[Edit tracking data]
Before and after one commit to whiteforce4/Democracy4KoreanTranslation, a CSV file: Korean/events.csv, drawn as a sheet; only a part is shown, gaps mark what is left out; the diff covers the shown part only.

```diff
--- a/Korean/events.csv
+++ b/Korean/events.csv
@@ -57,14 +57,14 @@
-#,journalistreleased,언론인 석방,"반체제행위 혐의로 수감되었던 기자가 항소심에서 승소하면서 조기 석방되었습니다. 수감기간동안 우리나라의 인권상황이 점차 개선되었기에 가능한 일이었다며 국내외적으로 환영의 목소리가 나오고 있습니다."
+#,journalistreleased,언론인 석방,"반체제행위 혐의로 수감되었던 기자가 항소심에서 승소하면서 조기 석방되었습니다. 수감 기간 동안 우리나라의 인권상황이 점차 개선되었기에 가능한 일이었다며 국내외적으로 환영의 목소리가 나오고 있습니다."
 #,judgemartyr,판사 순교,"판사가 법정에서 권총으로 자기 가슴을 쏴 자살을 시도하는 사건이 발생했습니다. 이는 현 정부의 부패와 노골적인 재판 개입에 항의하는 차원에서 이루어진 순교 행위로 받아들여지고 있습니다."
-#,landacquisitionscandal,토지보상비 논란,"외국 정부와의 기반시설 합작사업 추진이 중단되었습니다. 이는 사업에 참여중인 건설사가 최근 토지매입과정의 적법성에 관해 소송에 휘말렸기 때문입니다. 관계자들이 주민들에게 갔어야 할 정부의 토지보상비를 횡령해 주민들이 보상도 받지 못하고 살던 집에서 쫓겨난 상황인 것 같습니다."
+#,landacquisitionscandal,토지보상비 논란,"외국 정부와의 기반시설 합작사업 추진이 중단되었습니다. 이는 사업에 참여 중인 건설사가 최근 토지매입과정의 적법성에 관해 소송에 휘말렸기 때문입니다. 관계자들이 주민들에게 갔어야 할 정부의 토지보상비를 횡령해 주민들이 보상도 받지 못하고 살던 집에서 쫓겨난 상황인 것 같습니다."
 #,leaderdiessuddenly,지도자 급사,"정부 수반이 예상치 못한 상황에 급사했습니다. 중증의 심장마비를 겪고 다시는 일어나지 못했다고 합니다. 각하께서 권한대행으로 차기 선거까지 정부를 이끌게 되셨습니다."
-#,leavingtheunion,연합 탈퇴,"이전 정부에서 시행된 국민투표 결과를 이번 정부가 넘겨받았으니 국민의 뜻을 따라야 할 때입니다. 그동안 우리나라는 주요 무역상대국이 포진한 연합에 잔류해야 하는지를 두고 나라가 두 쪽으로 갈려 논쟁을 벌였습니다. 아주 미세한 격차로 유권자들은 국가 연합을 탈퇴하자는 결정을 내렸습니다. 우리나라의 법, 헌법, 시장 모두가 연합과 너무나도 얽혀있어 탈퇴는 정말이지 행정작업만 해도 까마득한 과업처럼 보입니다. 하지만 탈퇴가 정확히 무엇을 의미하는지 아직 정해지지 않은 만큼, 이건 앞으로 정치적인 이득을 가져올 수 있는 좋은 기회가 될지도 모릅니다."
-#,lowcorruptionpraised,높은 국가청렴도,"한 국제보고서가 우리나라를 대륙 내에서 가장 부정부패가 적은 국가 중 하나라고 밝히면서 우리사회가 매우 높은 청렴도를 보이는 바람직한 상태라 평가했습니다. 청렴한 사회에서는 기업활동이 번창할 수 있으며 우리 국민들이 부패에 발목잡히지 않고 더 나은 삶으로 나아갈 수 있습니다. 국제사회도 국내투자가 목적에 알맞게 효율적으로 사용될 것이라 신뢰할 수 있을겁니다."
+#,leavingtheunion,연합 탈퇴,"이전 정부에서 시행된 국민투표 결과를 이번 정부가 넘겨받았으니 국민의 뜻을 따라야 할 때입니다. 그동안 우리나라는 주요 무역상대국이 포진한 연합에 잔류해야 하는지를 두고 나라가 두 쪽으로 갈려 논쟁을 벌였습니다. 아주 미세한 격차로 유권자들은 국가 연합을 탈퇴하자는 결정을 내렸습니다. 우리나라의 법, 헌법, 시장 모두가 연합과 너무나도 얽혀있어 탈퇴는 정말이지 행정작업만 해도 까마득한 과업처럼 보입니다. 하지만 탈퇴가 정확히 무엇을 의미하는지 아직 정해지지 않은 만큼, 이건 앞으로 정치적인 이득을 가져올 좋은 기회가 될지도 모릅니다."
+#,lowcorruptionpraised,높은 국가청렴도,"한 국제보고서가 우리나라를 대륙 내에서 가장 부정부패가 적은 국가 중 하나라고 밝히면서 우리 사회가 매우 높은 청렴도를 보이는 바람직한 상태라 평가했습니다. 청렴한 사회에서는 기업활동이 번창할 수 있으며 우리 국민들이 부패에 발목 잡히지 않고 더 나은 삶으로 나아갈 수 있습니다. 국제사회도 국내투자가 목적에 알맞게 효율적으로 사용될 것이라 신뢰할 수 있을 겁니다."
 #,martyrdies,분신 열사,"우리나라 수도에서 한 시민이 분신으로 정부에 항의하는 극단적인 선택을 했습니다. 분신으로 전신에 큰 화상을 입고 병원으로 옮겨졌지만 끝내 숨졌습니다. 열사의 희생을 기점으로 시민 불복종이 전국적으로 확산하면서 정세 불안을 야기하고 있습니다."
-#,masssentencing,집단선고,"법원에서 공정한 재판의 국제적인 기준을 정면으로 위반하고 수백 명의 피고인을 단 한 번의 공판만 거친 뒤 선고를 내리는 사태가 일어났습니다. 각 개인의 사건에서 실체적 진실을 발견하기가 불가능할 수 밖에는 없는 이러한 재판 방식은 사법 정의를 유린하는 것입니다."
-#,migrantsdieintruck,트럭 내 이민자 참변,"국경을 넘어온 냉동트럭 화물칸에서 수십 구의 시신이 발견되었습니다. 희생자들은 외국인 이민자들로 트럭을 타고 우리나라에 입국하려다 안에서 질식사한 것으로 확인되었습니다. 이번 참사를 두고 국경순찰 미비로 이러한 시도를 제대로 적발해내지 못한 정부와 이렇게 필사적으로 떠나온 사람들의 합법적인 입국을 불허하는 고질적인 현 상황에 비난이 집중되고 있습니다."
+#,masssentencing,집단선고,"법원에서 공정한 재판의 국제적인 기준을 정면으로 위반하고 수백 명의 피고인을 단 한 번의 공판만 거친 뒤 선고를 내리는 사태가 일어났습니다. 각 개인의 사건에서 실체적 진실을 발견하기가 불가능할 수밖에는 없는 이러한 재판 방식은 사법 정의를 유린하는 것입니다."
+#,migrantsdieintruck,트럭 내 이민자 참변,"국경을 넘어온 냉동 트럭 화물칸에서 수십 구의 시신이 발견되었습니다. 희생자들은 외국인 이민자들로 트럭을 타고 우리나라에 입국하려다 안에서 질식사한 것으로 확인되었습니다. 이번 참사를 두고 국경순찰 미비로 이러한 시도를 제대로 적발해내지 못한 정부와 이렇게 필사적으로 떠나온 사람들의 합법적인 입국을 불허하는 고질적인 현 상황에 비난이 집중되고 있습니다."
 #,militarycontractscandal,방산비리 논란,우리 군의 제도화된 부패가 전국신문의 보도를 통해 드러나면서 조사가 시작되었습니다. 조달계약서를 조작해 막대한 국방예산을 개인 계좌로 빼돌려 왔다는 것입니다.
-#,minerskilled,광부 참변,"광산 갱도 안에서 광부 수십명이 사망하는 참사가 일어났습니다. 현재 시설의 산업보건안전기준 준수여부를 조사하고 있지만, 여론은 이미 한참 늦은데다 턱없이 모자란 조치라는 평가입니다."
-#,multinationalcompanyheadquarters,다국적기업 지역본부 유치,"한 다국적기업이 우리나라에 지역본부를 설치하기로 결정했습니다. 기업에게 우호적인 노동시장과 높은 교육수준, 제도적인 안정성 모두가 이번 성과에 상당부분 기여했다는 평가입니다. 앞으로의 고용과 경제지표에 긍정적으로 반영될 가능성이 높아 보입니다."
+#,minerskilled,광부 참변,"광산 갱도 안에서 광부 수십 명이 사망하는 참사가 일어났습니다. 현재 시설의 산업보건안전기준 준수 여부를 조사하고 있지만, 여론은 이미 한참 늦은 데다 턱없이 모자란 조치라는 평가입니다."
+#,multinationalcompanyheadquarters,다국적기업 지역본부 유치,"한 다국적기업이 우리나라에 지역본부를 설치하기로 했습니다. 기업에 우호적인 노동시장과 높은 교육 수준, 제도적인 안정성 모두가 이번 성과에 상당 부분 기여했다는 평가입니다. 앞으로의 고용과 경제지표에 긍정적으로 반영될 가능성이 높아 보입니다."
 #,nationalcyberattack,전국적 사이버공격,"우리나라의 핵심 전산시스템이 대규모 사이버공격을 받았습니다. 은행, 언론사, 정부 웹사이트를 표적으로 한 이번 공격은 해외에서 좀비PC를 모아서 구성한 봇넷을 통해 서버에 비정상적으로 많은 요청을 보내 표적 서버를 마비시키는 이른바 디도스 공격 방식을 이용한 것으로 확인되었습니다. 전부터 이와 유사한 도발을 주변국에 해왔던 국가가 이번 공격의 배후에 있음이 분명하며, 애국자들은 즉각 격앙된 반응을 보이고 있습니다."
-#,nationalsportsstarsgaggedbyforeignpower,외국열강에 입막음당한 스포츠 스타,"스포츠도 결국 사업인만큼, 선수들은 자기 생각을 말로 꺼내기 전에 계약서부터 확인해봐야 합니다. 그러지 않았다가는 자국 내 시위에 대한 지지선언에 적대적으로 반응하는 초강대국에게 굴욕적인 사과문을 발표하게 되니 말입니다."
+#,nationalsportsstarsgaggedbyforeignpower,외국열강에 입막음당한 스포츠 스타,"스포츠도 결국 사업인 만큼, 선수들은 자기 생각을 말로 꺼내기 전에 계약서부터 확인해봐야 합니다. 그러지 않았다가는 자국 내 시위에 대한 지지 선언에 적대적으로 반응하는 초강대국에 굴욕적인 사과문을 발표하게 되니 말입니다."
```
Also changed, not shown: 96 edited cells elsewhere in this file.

Description of the task: Copy each line of the data that contains the word "확인되었습니다".

Written solution:
-#,migrantsdieintruck,트럭 내 이민자 참변,"국경을 넘어온 냉동트럭 화물칸에서 수십 구의 시신이 발견되었습니다. 희생자들은 외국인 이민자들로 트럭을 타고 우리나라에 입국하려다 안에서 질식사한 것으로 확인되었습니다. 이번 참사를 두고 국경순찰 미비로 이러한 시도를 제대로 적발해내지 못한 정부와 이렇게 필사적으로 떠나온 사람들의 합법적인 입국을 불허하는 고질적인 현 상황에 비난이 집중되고 있습니다."
+#,migrantsdieintruck,트럭 내 이민자 참변,"국경을 넘어온 냉동 트럭 화물칸에서 수십 구의 시신이 발견되었습니다. 희생자들은 외국인 이민자들로 트럭을 타고 우리나라에 입국하려다 안에서 질식사한 것으로 확인되었습니다. 이번 참사를 두고 국경순찰 미비로 이러한 시도를 제대로 적발해내지 못한 정부와 이렇게 필사적으로 떠나온 사람들의 합법적인 입국을 불허하는 고질적인 현 상황에 비난이 집중되고 있습니다."
 #,nationalcyberattack,전국적 사이버공격,"우리나라의 핵심 전산시스템이 대규모 사이버공격을 받았습니다. 은행, 언론사, 정부 웹사이트를 표적으로 한 이번 공격은 해외에서 좀비PC를 모아서 구성한 봇넷을 통해 서버에 비정상적으로 많은 요청을 보내 표적 서버를 마비시키는 이른바 디도스 공격 방식을 이용한 것으로 확인되었습니다. 전부터 이와 유사한 도발을 주변국에 해왔던 국가가 이번 공격의 배후에 있음이 분명하며, 애국자들은 즉각 격앙된 반응을 보이고 있습니다."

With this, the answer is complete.